*Supplied information*
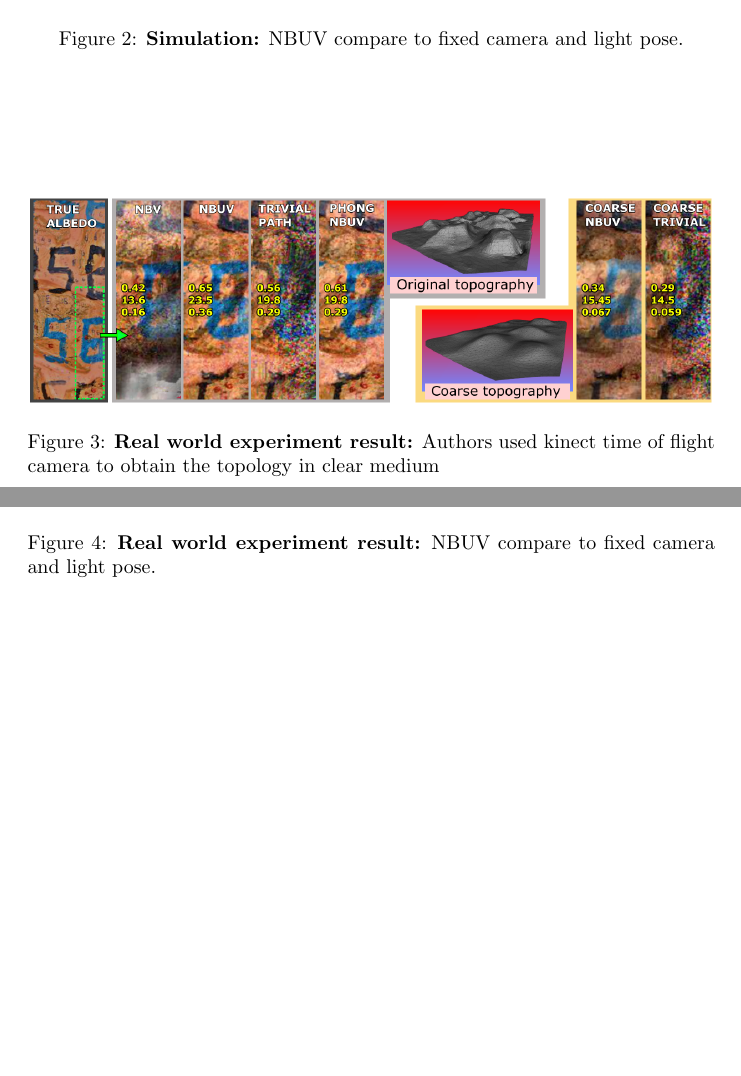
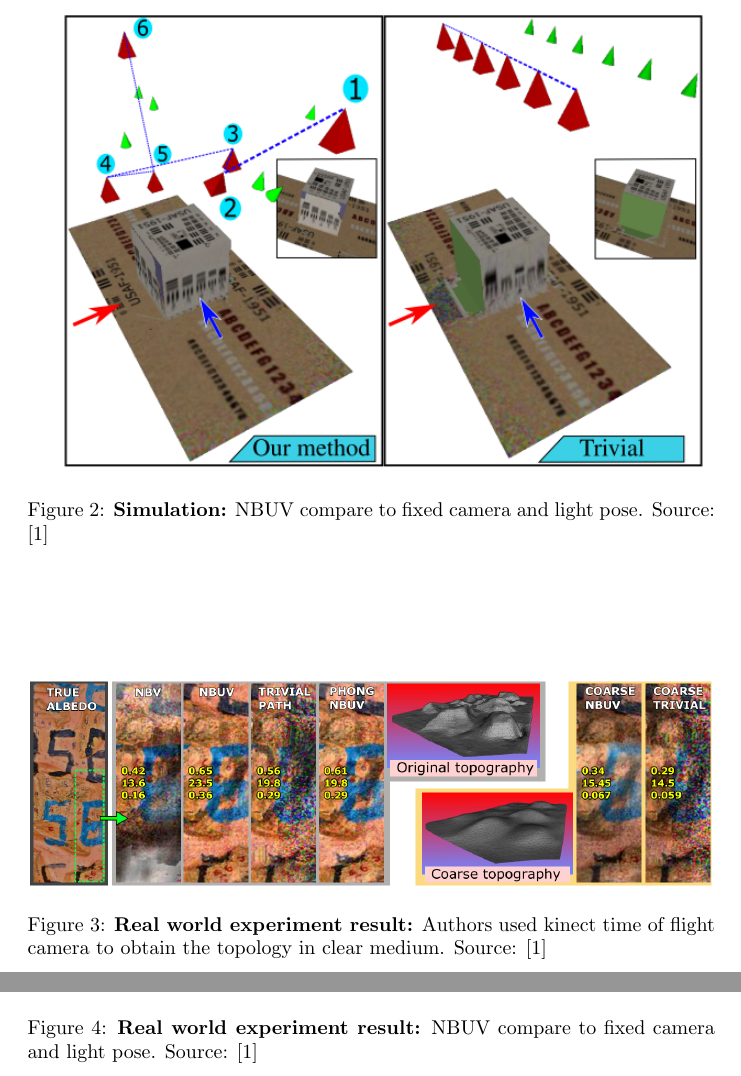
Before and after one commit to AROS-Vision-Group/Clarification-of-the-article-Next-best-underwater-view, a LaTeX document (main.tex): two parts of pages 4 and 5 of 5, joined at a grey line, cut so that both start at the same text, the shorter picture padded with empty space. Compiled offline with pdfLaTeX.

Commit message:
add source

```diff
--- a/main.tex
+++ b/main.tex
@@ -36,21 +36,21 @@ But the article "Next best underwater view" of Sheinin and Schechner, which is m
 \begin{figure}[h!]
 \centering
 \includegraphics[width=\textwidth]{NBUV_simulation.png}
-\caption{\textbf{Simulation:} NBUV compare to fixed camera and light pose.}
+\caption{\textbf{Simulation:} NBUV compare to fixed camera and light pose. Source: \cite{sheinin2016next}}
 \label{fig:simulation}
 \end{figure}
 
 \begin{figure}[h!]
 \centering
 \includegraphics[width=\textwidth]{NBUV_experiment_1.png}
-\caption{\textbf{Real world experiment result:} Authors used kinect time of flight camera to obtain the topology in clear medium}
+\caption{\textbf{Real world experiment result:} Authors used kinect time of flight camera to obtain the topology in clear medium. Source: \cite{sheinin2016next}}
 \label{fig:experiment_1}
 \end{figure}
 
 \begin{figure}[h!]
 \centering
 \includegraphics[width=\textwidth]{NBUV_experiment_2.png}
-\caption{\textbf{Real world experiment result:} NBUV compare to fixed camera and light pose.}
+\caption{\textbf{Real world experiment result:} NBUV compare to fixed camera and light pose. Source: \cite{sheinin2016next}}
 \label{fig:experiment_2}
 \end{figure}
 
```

*Problem*
Would you print all the entries again exactly, minus any pictures?

*Response to the exercise*
Before and after one commit to AROS-Vision-Group/Clarification-of-the-article-Next-best-underwater-view, a LaTeX document (main.tex): two parts of pages 4 and 5 of 5, joined at a grey line, cut so that both start at the same text, the shorter picture padded with empty space. Compiled offline with pdfLaTeX.

Commit message:
add source

```diff
--- a/main.tex
+++ b/main.tex
@@ -36,21 +36,21 @@ But the article "Next best underwater view" of Sheinin and Schechner, which is m
 \begin{figure}[h!]
 \centering
 \includegraphics[width=\textwidth]{NBUV_simulation.png}
-\caption{\textbf{Simulation:} NBUV compare to fixed camera and light pose.}
+\caption{\textbf{Simulation:} NBUV compare to fixed camera and light pose. Source: \cite{sheinin2016next}}
 \label{fig:simulation}
 \end{figure}
 
 \begin{figure}[h!]
 \centering
 \includegraphics[width=\textwidth]{NBUV_experiment_1.png}
-\caption{\textbf{Real world experiment result:} Authors used kinect time of flight camera to obtain the topology in clear medium}
+\caption{\textbf{Real world experiment result:} Authors used kinect time of flight camera to obtain the topology in clear medium. Source: \cite{sheinin2016next}}
 \label{fig:experiment_1}
 \end{figure}
 
 \begin{figure}[h!]
 \centering
 \includegraphics[width=\textwidth]{NBUV_experiment_2.png}
-\caption{\textbf{Real world experiment result:} NBUV compare to fixed camera and light pose.}
+\caption{\textbf{Real world experiment result:} NBUV compare to fixed camera and light pose. Source: \cite{sheinin2016next}}
 \label{fig:experiment_2}
 \end{figure}
 
```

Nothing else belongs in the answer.